Tally the lines of these entries that include "React"; respond with only that tally.

Start of Data for this task

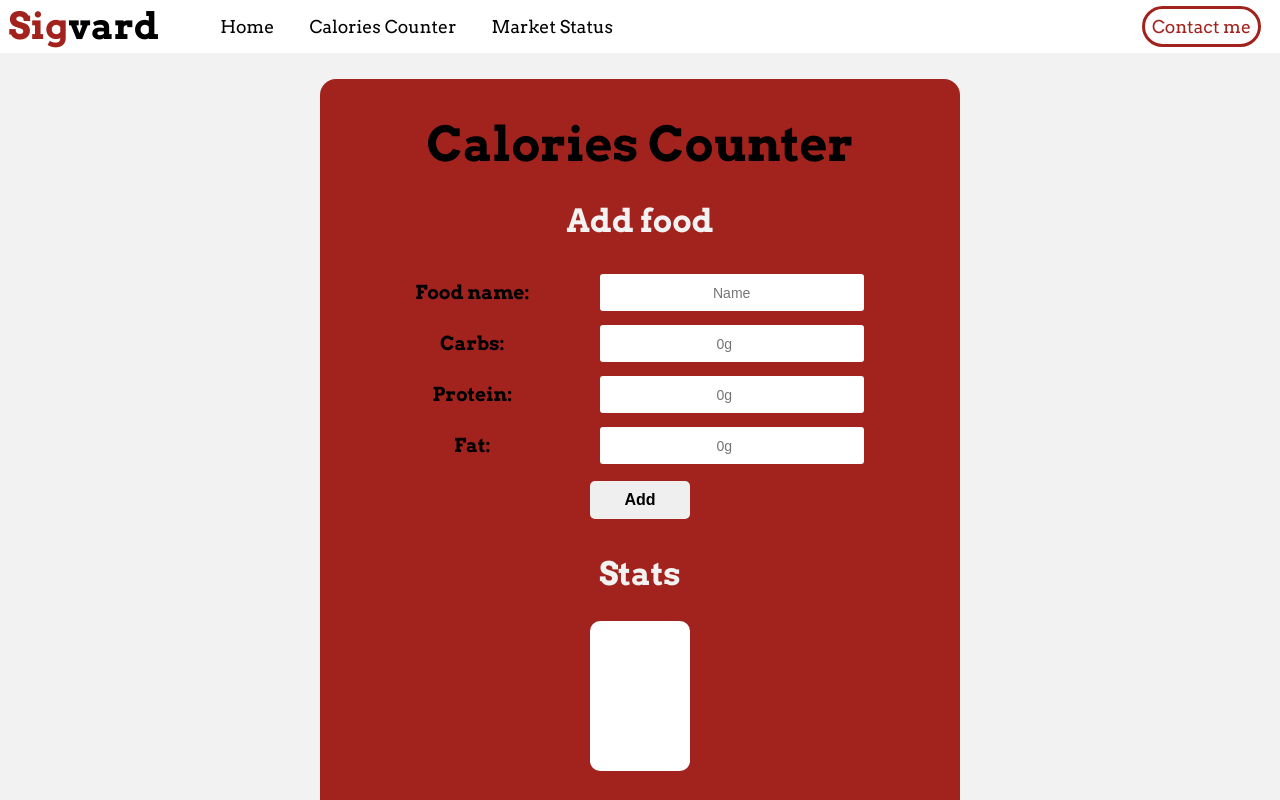
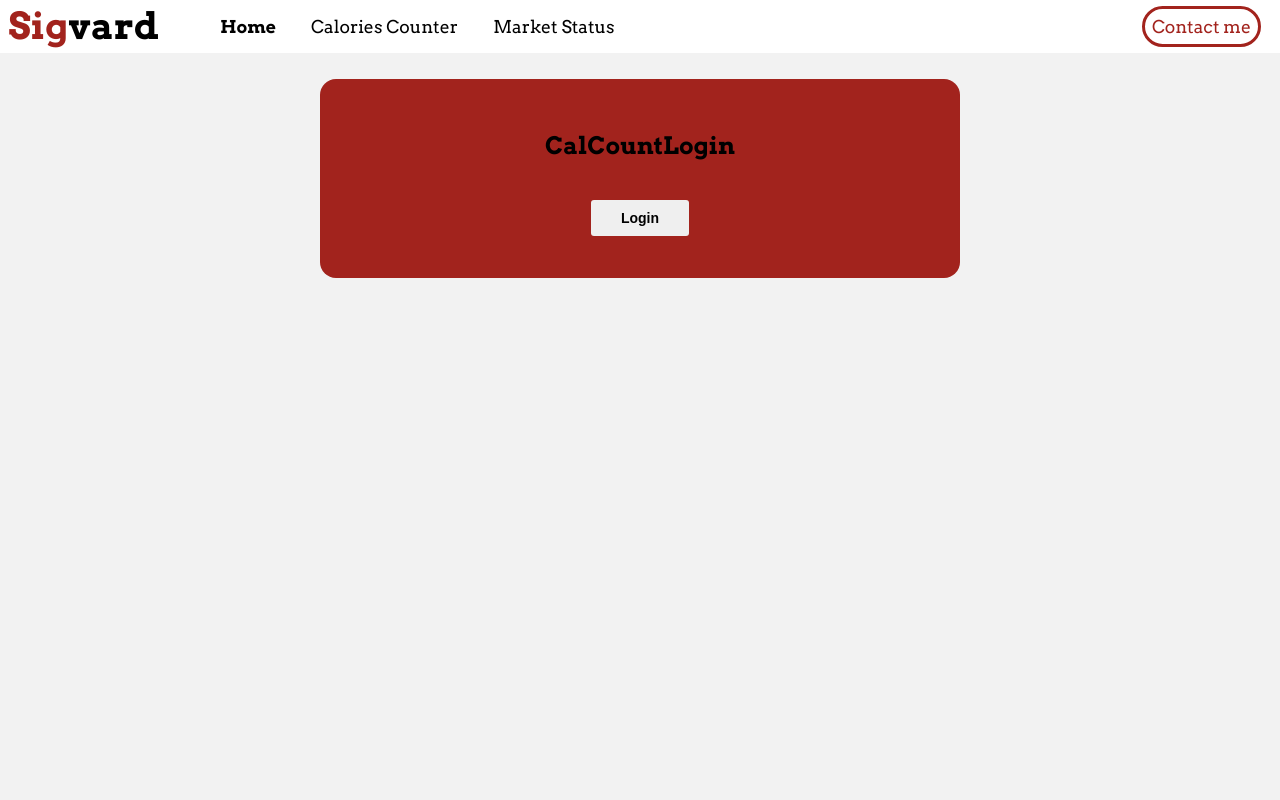
Before and after one commit to SebastianSigvard/portfolio, a React (Create React App) app: page /cal-count in a window 1280 px wide. Shown: the top 800 px of the page. Built offline with nearby package versions, Linux system fonts and the light colour scheme; the HTML template or start-up script is replaced by a standard one.

Commit message:
added login and logout state and storage calcounter

```diff
--- a/src/cal-counter/CalCounter.js
+++ b/src/cal-counter/CalCounter.js
@@ -2,6 +2,7 @@ import React from 'react'
 import './calCounter.css'
 
 class CalCountApp extends React.Component {
+
   render(){
     const num_input_properties = {
       className:"nutrition-input",
@@ -18,12 +19,12 @@ class CalCountApp extends React.Component {
             <h2>Add food</h2>
             <form id="create-form">
               <div className="nutrition-values">
-                <label for="create-name">Food name:</label>  <input id="create-name" type="text/" placeholder="Name"/>
-                <label for="create-carbs">Carbs:</label>     <input id="create-carbs" {... num_input_properties} />
-                <label for="create-protein">Protein:</label> <input id="create-protein" {... num_input_properties} />
-                <label for="create-fat">Fat:</label>         <input id="create-fat" {... num_input_properties} />
+                <label htmlFor="create-name">Food name:</label>  <input id="create-name" type="text/" placeholder="Name"/>
+                <label htmlFor="create-carbs">Carbs:</label>     <input id="create-carbs" {... num_input_properties} />
+                <label htmlFor="create-protein">Protein:</label> <input id="create-protein" {... num_input_properties} />
+                <label htmlFor="create-fat">Fat:</label>         <input id="create-fat" {... num_input_properties} />
               </div>
-              <input type="button" className="btn btn-default create-submit" value="Add"/>
+              <button className="btn btn-default create-submit">Add</button>
             </form>
 
             <h2>Stats</h2>
@@ -35,17 +36,62 @@ class CalCountApp extends React.Component {
             </div>
             <ul id="food-list"></ul>
         </div>
-        <button id="clean-entrys">Clean Entrys</button><button id="log-out">LogOut</button>
+        <button id="clean-entrys">Clean Entrys</button><button id="log-out" onClick={this.props.handleLogout}>LogOut</button>
       </div>
     );
   }
 }
 
+class CalCountLogin extends React.Component {
+  constructor(props){
+    super(props);
+
+    this.state = {
+        token : '',
+    }
+  }
+
+  render(){
+    return(
+    <div>
+      <h1>CalCountLogin</h1>
+      <button onClick={this.props.handleLogin}>Login</button>
+    </div>);
+  }
+}
+
+// class CalCountRegister extends React.Component {
+//   render(){
+//     return(<h1>CalCountRegister</h1>);
+//   }
+// }
+
 export default class CalCounter extends React.Component {
+  constructor(){
+    super();
+
+    this.state = {
+        token : localStorage.getItem('token'),
+    }
+    this.handleLogin = this.handleLogin.bind(this);
+    this.handleLogout = this.handleLogout.bind(this);
+  }
+
+  handleLogin(){
+    localStorage.setItem('token', "token");
+    this.setState({token: localStorage.getItem('token')});
+  }
+
+  handleLogout(){
+    localStorage.removeItem('token');
+    this.setState({token: ''});
+  }
+
   render(){
     return (
       <section className="hero-calcount">
-        <CalCountApp />
+        {this.state.token && <CalCountApp handleLogout={this.handleLogout}/>}
+        {!this.state.token && <CalCountLogin handleLogin={this.handleLogin}/>}
       </section>
     );
   }
--- a/src/common/Navbar.js
+++ b/src/common/Navbar.js
@@ -28,7 +28,7 @@ export default class Navbar extends React.Component {
     styles["cal-count"] = "normal";
     styles["market-status"] = "normal";
 
-    const path = window.location.href.slice(22);
+    const path = window.location.href.slice(26);
     if(path === ''){
       styles["home"] = "bold";
     } else if(path === 'cal-count') {
```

End of Data for this task

#### [Exercise output]
9